## What the task requires
What is needed is an exact copy of all the records below.

## Dataset records
--------

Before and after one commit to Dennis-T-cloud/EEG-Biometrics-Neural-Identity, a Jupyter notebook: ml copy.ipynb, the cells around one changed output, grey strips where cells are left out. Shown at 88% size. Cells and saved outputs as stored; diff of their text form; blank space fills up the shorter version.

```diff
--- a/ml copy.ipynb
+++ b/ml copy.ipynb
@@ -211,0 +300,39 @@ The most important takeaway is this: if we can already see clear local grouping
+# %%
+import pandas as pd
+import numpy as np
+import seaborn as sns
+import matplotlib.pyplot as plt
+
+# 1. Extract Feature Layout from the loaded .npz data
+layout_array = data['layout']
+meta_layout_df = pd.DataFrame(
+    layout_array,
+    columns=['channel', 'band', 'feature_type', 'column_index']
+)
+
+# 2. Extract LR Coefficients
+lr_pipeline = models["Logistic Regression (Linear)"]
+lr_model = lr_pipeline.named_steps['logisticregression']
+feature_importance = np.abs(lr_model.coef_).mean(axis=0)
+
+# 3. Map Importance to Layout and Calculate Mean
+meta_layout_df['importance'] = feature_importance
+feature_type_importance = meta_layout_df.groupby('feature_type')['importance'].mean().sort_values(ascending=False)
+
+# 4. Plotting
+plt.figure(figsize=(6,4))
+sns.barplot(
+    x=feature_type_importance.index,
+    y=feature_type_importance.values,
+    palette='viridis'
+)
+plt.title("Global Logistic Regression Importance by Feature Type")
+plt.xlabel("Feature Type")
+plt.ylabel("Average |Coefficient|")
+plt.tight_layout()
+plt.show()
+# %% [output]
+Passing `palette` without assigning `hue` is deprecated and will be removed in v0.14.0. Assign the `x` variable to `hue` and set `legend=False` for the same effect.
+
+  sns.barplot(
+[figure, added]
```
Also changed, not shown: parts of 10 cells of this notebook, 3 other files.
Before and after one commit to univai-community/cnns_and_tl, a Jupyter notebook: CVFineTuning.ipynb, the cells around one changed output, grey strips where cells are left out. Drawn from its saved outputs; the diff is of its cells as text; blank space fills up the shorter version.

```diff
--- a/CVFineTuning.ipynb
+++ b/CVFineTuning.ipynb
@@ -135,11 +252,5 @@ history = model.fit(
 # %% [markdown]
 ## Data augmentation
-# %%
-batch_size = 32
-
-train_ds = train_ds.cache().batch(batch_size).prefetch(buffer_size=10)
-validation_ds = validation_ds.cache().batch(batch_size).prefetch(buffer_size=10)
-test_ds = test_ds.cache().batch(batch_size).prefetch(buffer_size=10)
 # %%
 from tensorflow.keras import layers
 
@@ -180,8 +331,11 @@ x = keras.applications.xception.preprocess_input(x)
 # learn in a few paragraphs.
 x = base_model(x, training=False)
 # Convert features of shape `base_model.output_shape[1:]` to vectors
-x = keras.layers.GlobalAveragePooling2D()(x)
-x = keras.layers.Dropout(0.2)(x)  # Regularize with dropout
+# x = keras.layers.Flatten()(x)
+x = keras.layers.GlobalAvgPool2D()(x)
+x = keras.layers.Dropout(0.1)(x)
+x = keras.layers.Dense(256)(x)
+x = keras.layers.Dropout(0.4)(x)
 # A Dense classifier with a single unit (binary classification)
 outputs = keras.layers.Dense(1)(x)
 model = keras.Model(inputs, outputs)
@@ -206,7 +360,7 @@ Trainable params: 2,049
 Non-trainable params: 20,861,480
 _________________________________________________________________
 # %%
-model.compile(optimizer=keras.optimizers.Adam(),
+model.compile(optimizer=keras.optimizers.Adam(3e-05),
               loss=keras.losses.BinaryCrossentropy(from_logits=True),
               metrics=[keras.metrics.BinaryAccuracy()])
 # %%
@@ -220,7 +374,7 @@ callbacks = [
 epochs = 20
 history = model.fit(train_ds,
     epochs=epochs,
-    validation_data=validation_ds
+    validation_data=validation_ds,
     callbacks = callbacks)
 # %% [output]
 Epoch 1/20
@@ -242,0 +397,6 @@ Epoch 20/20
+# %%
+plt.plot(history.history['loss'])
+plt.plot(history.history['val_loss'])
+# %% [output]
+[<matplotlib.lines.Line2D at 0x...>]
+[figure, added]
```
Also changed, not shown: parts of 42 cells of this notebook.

--------

## Finished exercise
Before and after one commit to Dennis-T-cloud/EEG-Biometrics-Neural-Identity, a Jupyter notebook: ml copy.ipynb, the cells around one changed output, grey strips where cells are left out. Shown at 88% size. Cells and saved outputs as stored; diff of their text form; blank space fills up the shorter version.

```diff
--- a/ml copy.ipynb
+++ b/ml copy.ipynb
@@ -211,0 +300,39 @@ The most important takeaway is this: if we can already see clear local grouping
+# %%
+import pandas as pd
+import numpy as np
+import seaborn as sns
+import matplotlib.pyplot as plt
+
+# 1. Extract Feature Layout from the loaded .npz data
+layout_array = data['layout']
+meta_layout_df = pd.DataFrame(
+    layout_array,
+    columns=['channel', 'band', 'feature_type', 'column_index']
+)
+
+# 2. Extract LR Coefficients
+lr_pipeline = models["Logistic Regression (Linear)"]
+lr_model = lr_pipeline.named_steps['logisticregression']
+feature_importance = np.abs(lr_model.coef_).mean(axis=0)
+
+# 3. Map Importance to Layout and Calculate Mean
+meta_layout_df['importance'] = feature_importance
+feature_type_importance = meta_layout_df.groupby('feature_type')['importance'].mean().sort_values(ascending=False)
+
+# 4. Plotting
+plt.figure(figsize=(6,4))
+sns.barplot(
+    x=feature_type_importance.index,
+    y=feature_type_importance.values,
+    palette='viridis'
+)
+plt.title("Global Logistic Regression Importance by Feature Type")
+plt.xlabel("Feature Type")
+plt.ylabel("Average |Coefficient|")
+plt.tight_layout()
+plt.show()
+# %% [output]
+Passing `palette` without assigning `hue` is deprecated and will be removed in v0.14.0. Assign the `x` variable to `hue` and set `legend=False` for the same effect.
+
+  sns.barplot(
+[figure, added]
```
Also changed, not shown: parts of 10 cells of this notebook, 3 other files.
Before and after one commit to univai-community/cnns_and_tl, a Jupyter notebook: CVFineTuning.ipynb, the cells around one changed output, grey strips where cells are left out. Drawn from its saved outputs; the diff is of its cells as text; blank space fills up the shorter version.

```diff
--- a/CVFineTuning.ipynb
+++ b/CVFineTuning.ipynb
@@ -135,11 +252,5 @@ history = model.fit(
 # %% [markdown]
 ## Data augmentation
-# %%
-batch_size = 32
-
-train_ds = train_ds.cache().batch(batch_size).prefetch(buffer_size=10)
-validation_ds = validation_ds.cache().batch(batch_size).prefetch(buffer_size=10)
-test_ds = test_ds.cache().batch(batch_size).prefetch(buffer_size=10)
 # %%
 from tensorflow.keras import layers
 
@@ -180,8 +331,11 @@ x = keras.applications.xception.preprocess_input(x)
 # learn in a few paragraphs.
 x = base_model(x, training=False)
 # Convert features of shape `base_model.output_shape[1:]` to vectors
-x = keras.layers.GlobalAveragePooling2D()(x)
-x = keras.layers.Dropout(0.2)(x)  # Regularize with dropout
+# x = keras.layers.Flatten()(x)
+x = keras.layers.GlobalAvgPool2D()(x)
+x = keras.layers.Dropout(0.1)(x)
+x = keras.layers.Dense(256)(x)
+x = keras.layers.Dropout(0.4)(x)
 # A Dense classifier with a single unit (binary classification)
 outputs = keras.layers.Dense(1)(x)
 model = keras.Model(inputs, outputs)
@@ -206,7 +360,7 @@ Trainable params: 2,049
 Non-trainable params: 20,861,480
 _________________________________________________________________
 # %%
-model.compile(optimizer=keras.optimizers.Adam(),
+model.compile(optimizer=keras.optimizers.Adam(3e-05),
               loss=keras.losses.BinaryCrossentropy(from_logits=True),
               metrics=[keras.metrics.BinaryAccuracy()])
 # %%
@@ -220,7 +374,7 @@ callbacks = [
 epochs = 20
 history = model.fit(train_ds,
     epochs=epochs,
-    validation_data=validation_ds
+    validation_data=validation_ds,
     callbacks = callbacks)
 # %% [output]
 Epoch 1/20
@@ -242,0 +397,6 @@ Epoch 20/20
+# %%
+plt.plot(history.history['loss'])
+plt.plot(history.history['val_loss'])
+# %% [output]
+[<matplotlib.lines.Line2D at 0x...>]
+[figure, added]
```
Also changed, not shown: parts of 42 cells of this notebook.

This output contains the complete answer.